## EXERCISE
Look down the entries below and report how many lines hold the string "frontend"; write nothing else.
Start of RECORDS TO USE
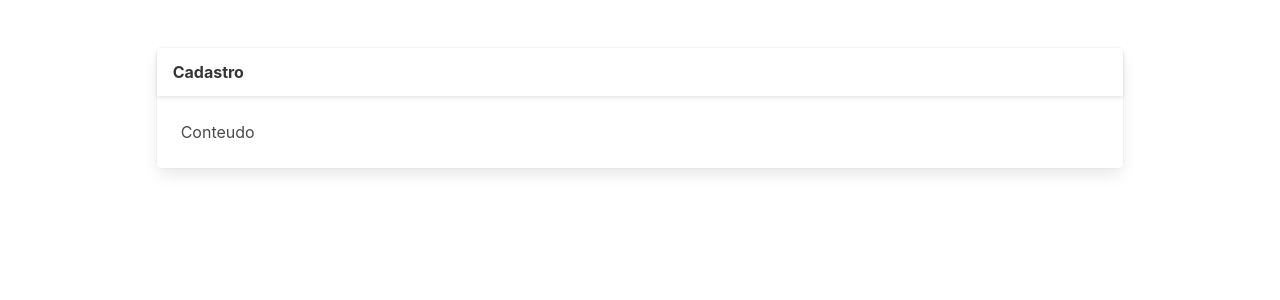
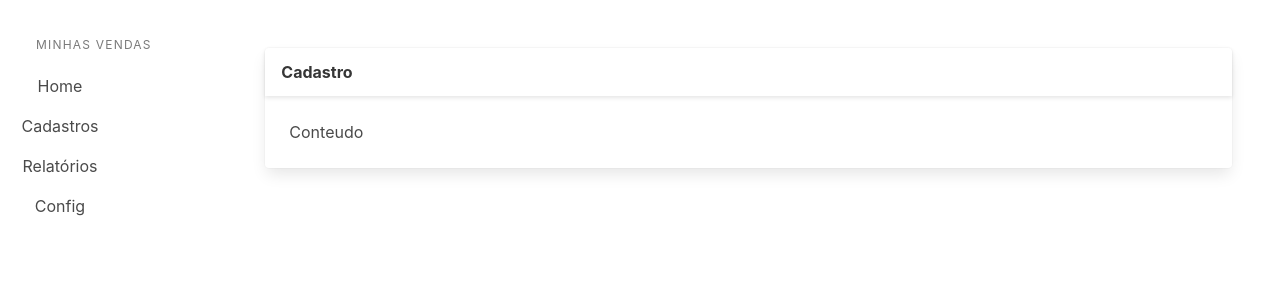
Before and after one commit to lucas-benine/sales-system, a Next.js app in the folder frontend-vendas/: page / in a window 1280 px wide. Shown: the top 300 px of the page. Built offline with nearby package versions, Linux system fonts and the light colour scheme.

Commit message:
Side menu implementation

```diff
--- a/frontend-vendas/src/components/layout/index.tsx
+++ b/frontend-vendas/src/components/layout/index.tsx
@@ -1,9 +1,10 @@
+import { Menu } from "./menu";
+
 export const Layout: React.FC = () => {
   return (
     <div className="app">
       <section className="main-content columns is-fullheight">
-        {/* o menu ficará aqui */}
-
+        <Menu />
         <div className="container column is-10">
             <div className="section">
                 <div className="card">
--- /dev/null
+++ b/frontend-vendas/src/components/layout/menu/index.tsx
@@ -0,0 +1,27 @@
+export const Menu: React.FC = () => {
+    return(
+        <aside className="column is-2 is-narrow-mobile is-fullheight section is-hidden-mobile">
+            <p className="menu-label is-hidden-touch">
+                Minhas Vendas
+            </p>
+            <ul className="menu-list">
+                <li>
+                    <a href="#"><span className="icon">Home</span></a>
+                </li>
+
+                <li>
+                    <a href="#"><span className="icon">Cadastros</span></a>
+                </li>
+
+                <li>
+                    <a href="#"><span className="icon">Relatórios</span></a>
+                </li>
+
+                <li>
+                    <a href="#"><span className="icon">Config</span></a>
+                </li>
+            </ul>
+
+        </aside>
+    )
+}
```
End of RECORDS TO USE
## RESPONSE BOX
4